▶ [PROBLEM DETAILS]: Your answer must repeat all of the entries word for word, without any images.

##### RECORDS FOR THIS EXERCISE

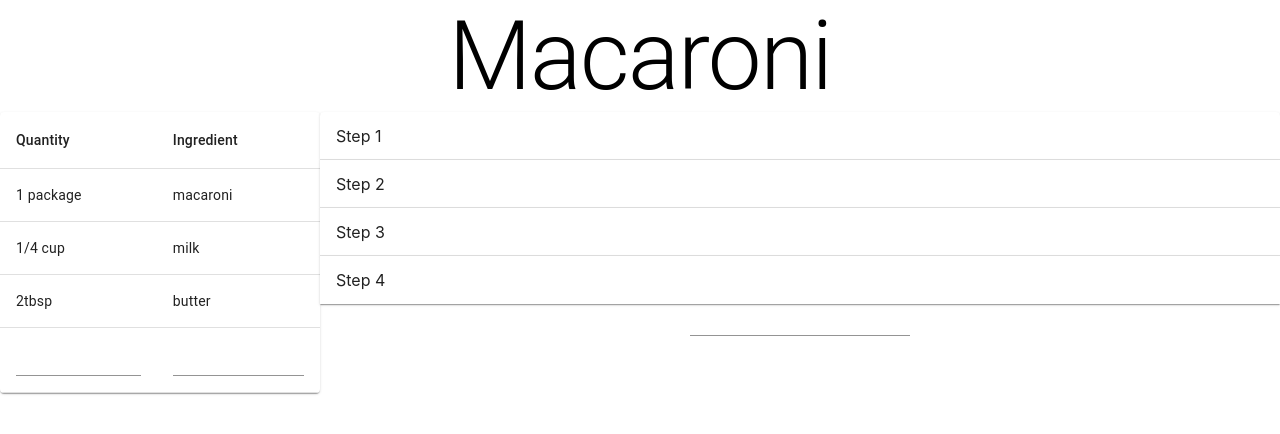
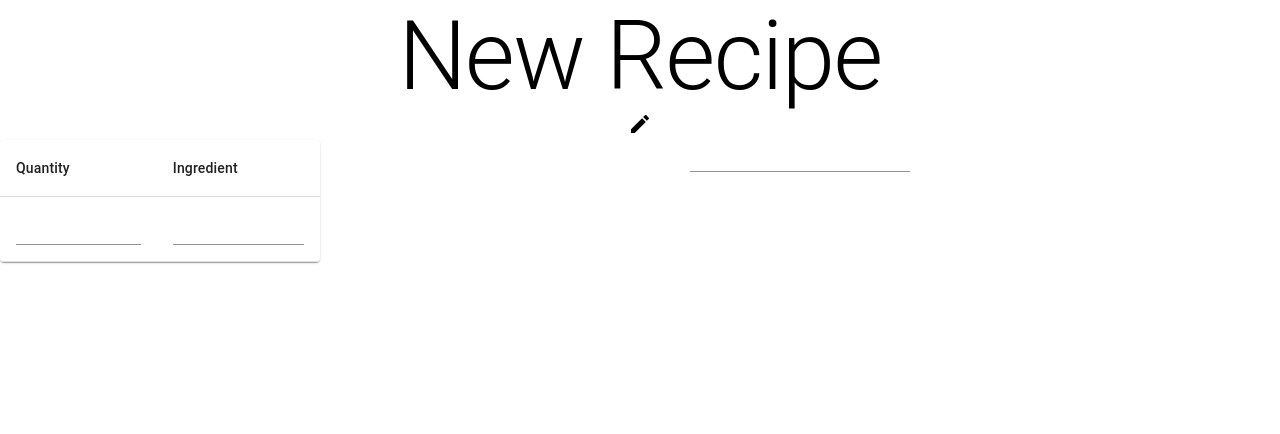
Before and after one commit to allyjay317/efficientfoodplanner, a React (Create React App) app: page / in a window 1280 px wide. Shown: the top 434 px of the page. Built offline with nearby package versions, Linux system fonts and the light colour scheme.

Commit message:
added ability to change name of recipe

```diff
--- a/src/components/RecipePage.js
+++ b/src/components/RecipePage.js
@@ -2,9 +2,7 @@ import {
   Accordion,
   AccordionDetails,
   AccordionSummary,
-  Button,
   Grid,
-  Input,
   Paper,
   Table,
   TableBody,
@@ -17,9 +15,11 @@ import {
 } from "@material-ui/core";
 import React, { useEffect, useState } from "react";
 
-const RecipePage = ({ status }) => {
+import EditIcon from "@material-ui/icons/Edit";
+
+const RecipePage = ({ status, ...props }) => {
   const [recipe, setRecipe] = useState({
-    name: "",
+    name: "New Recipe",
     ingredients: [],
     steps: [],
   });
@@ -28,18 +28,16 @@ const RecipePage = ({ status }) => {
     name: "",
   });
   const [newStep, setNewStep] = useState("");
+  const [editName, setEditName] = useState(false);
+  const [editingName, setEditingName] = useState(recipe.name);
 
   useEffect(() => {
-    setRecipe({
-      name: "Macaroni",
-      ingredients: [
-        { quantity: "1 package", name: "macaroni" },
-        { quantity: "1/4 cup", name: "milk" },
-        { quantity: "2tbsp", name: "butter" },
-      ],
-      steps: ["step1", "step2", "step3", "step4"],
-    });
-  }, []);
+    if (props.recipe) {
+      setRecipe(props.recipe);
+    }
+
+    setEditingName("Macaroni");
+  }, [props]);
 
   const onIngredientChange = (e) => {
     setNewIngredient({
@@ -74,11 +72,37 @@ const RecipePage = ({ status }) => {
     }
   };
 
+  const onNameChange = (e) => {
+    setEditingName(e.target.value);
+  };
+
+  const onNameKeyDown = (e) => {
+    if (e.keyCode === 13 && editingName !== "") {
+      setEditName(false);
+      setRecipe({
+        ...recipe,
+        name: editingName,
+      });
+    }
+  };
+
   return (
     <div>
       <Grid container>
         <Grid item xs="12">
-          <Typography variant="h1">{recipe.name}</Typography>
+          {editName ? (
+            <TextField
+              value={editingName}
+              onChange={onNameChange}
+              onKeyDown={onNameKeyDown}
+            ></TextField>
+          ) : (
+            <Typography variant="h1">{recipe.name}</Typography>
+          )}
+
+          {status === "create" && (
+            <EditIcon onClick={() => setEditName(true)}></EditIcon>
+          )}
         </Grid>
         <Grid item xs="3">
           <TableContainer component={Paper}>
@@ -96,7 +120,7 @@ const RecipePage = ({ status }) => {
                     </TableRow>
                   );
                 })}
-                {status == "create" && (
+                {status === "create" && (
                   <TableRow>
                     <TableCell>
                       <TextField
```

##########

▶ [EXPECTED OUTPUT]:
Before and after one commit to allyjay317/efficientfoodplanner, a React (Create React App) app: page / in a window 1280 px wide. Shown: the top 434 px of the page. Built offline with nearby package versions, Linux system fonts and the light colour scheme.

Commit message:
added ability to change name of recipe

```diff
--- a/src/components/RecipePage.js
+++ b/src/components/RecipePage.js
@@ -2,9 +2,7 @@ import {
   Accordion,
   AccordionDetails,
   AccordionSummary,
-  Button,
   Grid,
-  Input,
   Paper,
   Table,
   TableBody,
@@ -17,9 +15,11 @@ import {
 } from "@material-ui/core";
 import React, { useEffect, useState } from "react";
 
-const RecipePage = ({ status }) => {
+import EditIcon from "@material-ui/icons/Edit";
+
+const RecipePage = ({ status, ...props }) => {
   const [recipe, setRecipe] = useState({
-    name: "",
+    name: "New Recipe",
     ingredients: [],
     steps: [],
   });
@@ -28,18 +28,16 @@ const RecipePage = ({ status }) => {
     name: "",
   });
   const [newStep, setNewStep] = useState("");
+  const [editName, setEditName] = useState(false);
+  const [editingName, setEditingName] = useState(recipe.name);
 
   useEffect(() => {
-    setRecipe({
-      name: "Macaroni",
-      ingredients: [
-        { quantity: "1 package", name: "macaroni" },
-        { quantity: "1/4 cup", name: "milk" },
-        { quantity: "2tbsp", name: "butter" },
-      ],
-      steps: ["step1", "step2", "step3", "step4"],
-    });
-  }, []);
+    if (props.recipe) {
+      setRecipe(props.recipe);
+    }
+
+    setEditingName("Macaroni");
+  }, [props]);
 
   const onIngredientChange = (e) => {
     setNewIngredient({
@@ -74,11 +72,37 @@ const RecipePage = ({ status }) => {
     }
   };
 
+  const onNameChange = (e) => {
+    setEditingName(e.target.value);
+  };
+
+  const onNameKeyDown = (e) => {
+    if (e.keyCode === 13 && editingName !== "") {
+      setEditName(false);
+      setRecipe({
+        ...recipe,
+        name: editingName,
+      });
+    }
+  };
+
   return (
     <div>
       <Grid container>
         <Grid item xs="12">
-          <Typography variant="h1">{recipe.name}</Typography>
+          {editName ? (
+            <TextField
+              value={editingName}
+              onChange={onNameChange}
+              onKeyDown={onNameKeyDown}
+            ></TextField>
+          ) : (
+            <Typography variant="h1">{recipe.name}</Typography>
+          )}
+
+          {status === "create" && (
+            <EditIcon onClick={() => setEditName(true)}></EditIcon>
+          )}
         </Grid>
         <Grid item xs="3">
           <TableContainer component={Paper}>
@@ -96,7 +120,7 @@ const RecipePage = ({ status }) => {
                     </TableRow>
                   );
                 })}
-                {status == "create" && (
+                {status === "create" && (
                   <TableRow>
                     <TableCell>
                       <TextField
```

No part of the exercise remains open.